My goal this year is to make a game that is of "indie quality", namely something that I'd be happy to sell with my name on it. My original yearly plan was to have a test run with a small game in the first few months, then use that experience to build a bigger game in the rest of the year. However, I've been tallying up a list of risks to account for, and one of the chief ones is picking a bad game design. This risk is nasty, because it triggers off some of the other really big ones, such as the risk that the project is too ambitious, and the killer risk that I'll lose interest in the project half-way through. Thinking this through, I've decided that I really need a working prototype of a game idea before I can justify devoting several months of my development time to a project. So I've decided to go with "Plan B" for the year.
Under my new plan, I've decided that instead of one medium sized project over the next few months, I'll spend my time rapidly prototyping a wide variety of game ideas. The rationale is that if I can't capture the essence of a game idea in a two week prototype, then it's probably beyond my scope to implement. I'll also get to play around with a wide variety of different game genres and ideas, to get a better idea of what my strengths and weaknesses are with respect to game concepts. There's also little loss done if I try something a bit risky if it ends up falling flat. Finally, it will also be a good antidote to the tendency to aim for a "perfect" game engine, while still building up my skills.
Given my current crop of horrible game ideas, there's a good chance that nine out of ten of these prototypes will be bad. However, I reckon there's a good chance that I could get at least one simple game idea prototyped in the next few months that could form the basis of a fantastic game. My goal over the next few months is to find that one idea and develop it into something great.
I'll probably still prototype that mountain game first though. It might be easier now I'm not going to be so heart-broken if the idea proves to be faulty.

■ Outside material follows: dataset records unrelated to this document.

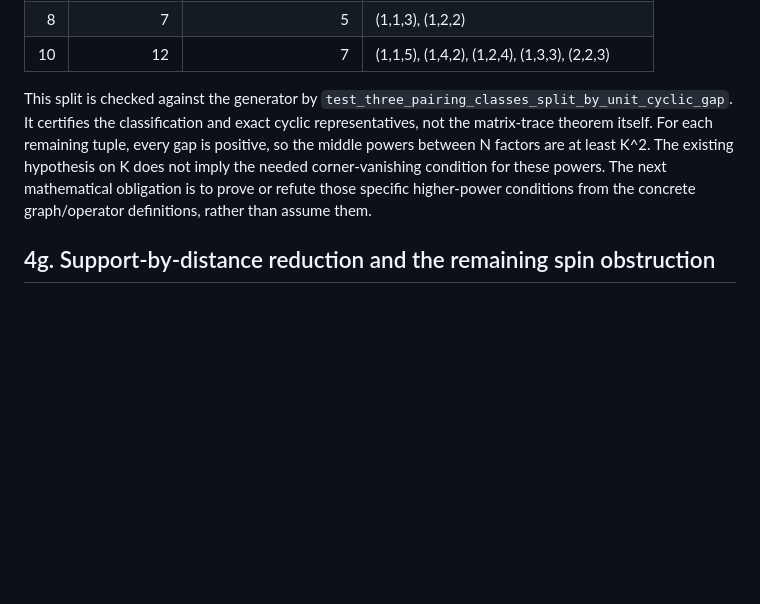
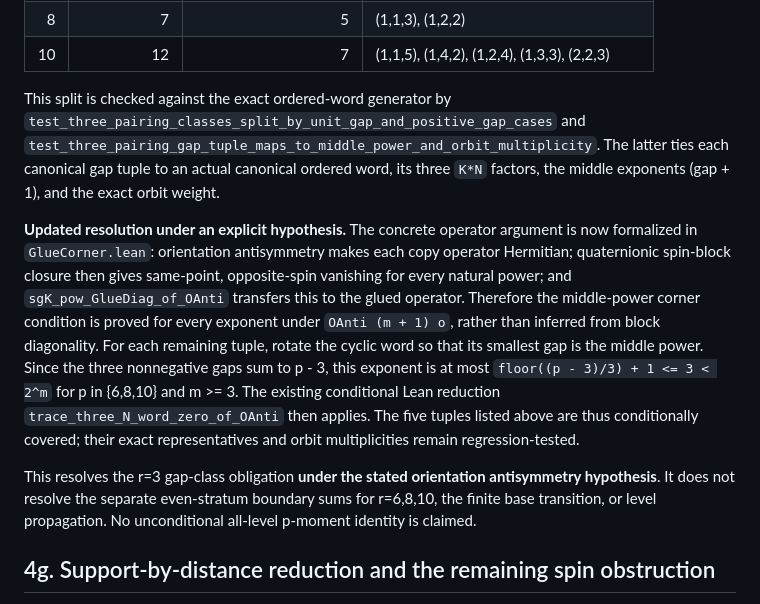
Before and after one commit to RFT-SIRM/Evgeny-Theorem, a Markdown page: formalization/HIGHER_MOMENT_RESEARCH_LOG.md, the part around the change. GitHub-like rendering; blank space fills up the shorter version.

Commit message:
Update r3 gap resolution under OAnti

```diff
--- a/formalization/HIGHER_MOMENT_RESEARCH_LOG.md
+++ b/formalization/HIGHER_MOMENT_RESEARCH_LOG.md
@@ -206,14 +206,31 @@ K powers kept as block-diagonal exterior factors.
 | 8 | 7 | 5 | (1,1,3), (1,2,2) |
 | 10 | 12 | 7 | (1,1,5), (1,4,2), (1,2,4), (1,3,3), (2,2,3) |
 
-This split is checked against the generator by
-`test_three_pairing_classes_split_by_unit_cyclic_gap`. It certifies the
-classification and exact cyclic representatives, not the matrix-trace theorem
-itself. For each remaining tuple, every gap is positive, so the middle powers
-between N factors are at least K^2. The existing hypothesis on K does not imply
-the needed corner-vanishing condition for these powers. The next mathematical
-obligation is to prove or refute those specific higher-power conditions from
-the concrete graph/operator definitions, rather than assume them.
+This split is checked against the exact ordered-word generator by
+`test_three_pairing_classes_split_by_unit_gap_and_positive_gap_cases` and
+`test_three_pairing_gap_tuple_maps_to_middle_power_and_orbit_multiplicity`.
+The latter ties each canonical gap tuple to an actual canonical ordered word,
+its three `K*N` factors, the middle exponents (gap + 1), and the exact orbit
+weight.
+
+**Updated resolution under an explicit hypothesis.** The concrete operator
+argument is now formalized in `GlueCorner.lean`: orientation antisymmetry
+makes each copy operator Hermitian; quaternionic spin-block closure then gives
+same-point, opposite-spin vanishing for every natural power; and
+`sgK_pow_GlueDiag_of_OAnti` transfers this to the glued operator. Therefore
+the middle-power corner condition is proved for every exponent under
+`OAnti (m + 1) o`, rather than inferred from block diagonality. For each
+remaining tuple, rotate the cyclic word so that its smallest gap is the middle
+power. Since the three nonnegative gaps sum to p - 3, this exponent is at most
+`floor((p - 3)/3) + 1 <= 3 < 2^m` for p in {6,8,10} and m >= 3. The existing
+conditional Lean reduction `trace_three_N_word_zero_of_OAnti` then applies.
+The five tuples listed above are thus conditionally covered; their exact
+representatives and orbit multiplicities remain regression-tested.
+
+This resolves the r=3 gap-class obligation **under the stated orientation
+antisymmetry hypothesis**. It does not resolve the separate even-stratum
+boundary sums for r=6,8,10, the finite base transition, or level propagation.
+No unconditional all-level p-moment identity is claimed.
 
 ## 4g. Support-by-distance reduction and the remaining spin obstruction
 
```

Additional: Of course, I'm also a bit worried that I keep changing my mind about what's the best way to approach this problem, but I figure that it's probably best to ensure that I'm working on something that I have a pretty good expectation to be great, rather than aim for something that may or may not be. As you might have guessed, I'm a bit confused about the best approach for me to take regarding develpment this year.